What you have to do
Using the word "root" as the filter, copy each matching line from the records.

Segment Start: Information supplied

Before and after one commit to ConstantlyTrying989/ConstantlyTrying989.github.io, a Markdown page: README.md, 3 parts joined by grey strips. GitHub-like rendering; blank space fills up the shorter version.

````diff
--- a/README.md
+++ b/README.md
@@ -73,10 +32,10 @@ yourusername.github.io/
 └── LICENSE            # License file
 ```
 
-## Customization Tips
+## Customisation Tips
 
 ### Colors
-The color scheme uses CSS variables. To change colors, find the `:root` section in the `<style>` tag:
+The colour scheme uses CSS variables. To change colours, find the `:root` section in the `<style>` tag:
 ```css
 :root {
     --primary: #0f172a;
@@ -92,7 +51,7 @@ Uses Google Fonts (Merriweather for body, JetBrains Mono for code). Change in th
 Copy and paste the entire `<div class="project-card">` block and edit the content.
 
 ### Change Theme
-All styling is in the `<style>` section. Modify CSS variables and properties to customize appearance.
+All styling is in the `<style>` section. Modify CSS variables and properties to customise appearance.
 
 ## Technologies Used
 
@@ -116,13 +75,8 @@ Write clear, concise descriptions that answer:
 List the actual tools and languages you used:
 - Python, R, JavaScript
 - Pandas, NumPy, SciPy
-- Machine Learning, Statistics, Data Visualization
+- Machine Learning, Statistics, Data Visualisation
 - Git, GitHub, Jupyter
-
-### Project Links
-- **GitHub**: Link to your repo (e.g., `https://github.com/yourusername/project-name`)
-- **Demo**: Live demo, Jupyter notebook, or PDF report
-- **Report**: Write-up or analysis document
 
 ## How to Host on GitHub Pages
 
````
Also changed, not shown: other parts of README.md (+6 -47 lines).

Segment End: Information supplied

Solution to the problem
-The color scheme uses CSS variables. To change colors, find the `:root` section in the `<style>` tag:
+The colour scheme uses CSS variables. To change colours, find the `:root` section in the `<style>` tag:
 :root {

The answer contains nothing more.